When I left school, farming was simple. Produce food for people to eat, as much as possible to feed the nation. The more we farmers produced the better off we were financially. By the time of the Ethiopian famine, I thought that we could help feed the world.
We remembered a village event held on the playing fields, when people dancing in the rain caused worms to emerge. You may also have seen gulls ‘paddling’ their feet to lure worms to the surface.
With dusk falling earlier, now is a good time to see tawny owls sitting at high points in the village as they contest for winter territories by hooting. There are regular sightings of a barn owl sitting on posts between Fence Dyke Lane and The Grange.

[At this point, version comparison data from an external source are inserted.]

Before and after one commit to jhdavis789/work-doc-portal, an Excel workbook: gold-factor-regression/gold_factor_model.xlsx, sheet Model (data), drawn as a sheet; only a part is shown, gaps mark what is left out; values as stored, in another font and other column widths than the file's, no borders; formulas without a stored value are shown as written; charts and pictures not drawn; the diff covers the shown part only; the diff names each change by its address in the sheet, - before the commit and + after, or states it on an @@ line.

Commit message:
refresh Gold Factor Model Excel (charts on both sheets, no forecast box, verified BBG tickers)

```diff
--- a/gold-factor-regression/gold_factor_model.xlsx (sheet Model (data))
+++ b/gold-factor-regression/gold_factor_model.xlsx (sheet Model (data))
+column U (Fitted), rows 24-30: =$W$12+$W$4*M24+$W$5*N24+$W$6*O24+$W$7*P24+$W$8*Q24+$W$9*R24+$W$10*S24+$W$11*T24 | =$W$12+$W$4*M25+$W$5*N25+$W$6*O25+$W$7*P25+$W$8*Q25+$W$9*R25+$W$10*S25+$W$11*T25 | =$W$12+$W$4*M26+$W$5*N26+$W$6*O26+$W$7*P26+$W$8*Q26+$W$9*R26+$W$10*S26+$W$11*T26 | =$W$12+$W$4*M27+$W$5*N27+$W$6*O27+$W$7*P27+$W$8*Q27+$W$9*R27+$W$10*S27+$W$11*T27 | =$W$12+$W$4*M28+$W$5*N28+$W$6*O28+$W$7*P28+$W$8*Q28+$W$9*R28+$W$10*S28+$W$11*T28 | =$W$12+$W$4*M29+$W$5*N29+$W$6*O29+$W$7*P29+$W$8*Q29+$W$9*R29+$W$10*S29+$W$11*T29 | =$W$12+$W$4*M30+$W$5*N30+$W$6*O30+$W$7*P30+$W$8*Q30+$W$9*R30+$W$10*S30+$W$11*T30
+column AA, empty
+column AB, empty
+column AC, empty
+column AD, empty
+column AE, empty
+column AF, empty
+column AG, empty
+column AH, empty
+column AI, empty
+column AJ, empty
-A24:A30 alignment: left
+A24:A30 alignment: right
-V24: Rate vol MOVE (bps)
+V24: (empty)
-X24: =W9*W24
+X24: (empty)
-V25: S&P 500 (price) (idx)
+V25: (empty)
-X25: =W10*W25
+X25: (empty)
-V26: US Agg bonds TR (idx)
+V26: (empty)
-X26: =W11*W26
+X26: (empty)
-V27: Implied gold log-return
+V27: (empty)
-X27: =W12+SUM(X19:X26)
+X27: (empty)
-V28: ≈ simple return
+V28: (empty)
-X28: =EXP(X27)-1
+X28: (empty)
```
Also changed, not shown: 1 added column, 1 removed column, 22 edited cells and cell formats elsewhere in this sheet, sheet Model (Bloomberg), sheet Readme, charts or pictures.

Summer came to a sudden stop on Bank Holiday weekend with strong northerly winds significantly reducing the air temperature. Despite this we still have a handful of nesting house martins and a pair of swallows.
At this time of year, with many flowers in full bloom, butterflies are evident, especially brimstone, peacock, red admiral and small tortoiseshell. Occasionally we have a huge influx of painted ladies from Africa.
So far June has been anything but ‘flaming’ with strong north and easterly winds bringing cool, damp weather from the North Sea. Despite this the rooks have fledged and peace has returned to those who live near the Green! We have a good number of house martins nesting in the village, but only a few…
Storm Arthur has brought spring to an abrupt end, wrecking blossom trees and gardens and scorching Mary & Rory Clarke’s apple tree! On a brighter note, Audrey & Gordon McQuillen have had a song thrush nest in their garden and have watched the fledglings being fed snails and slugs.
April is the month when winter gives way to summer. The winter thrushes have been replaced by house martins and swallows, of which we have one or two already.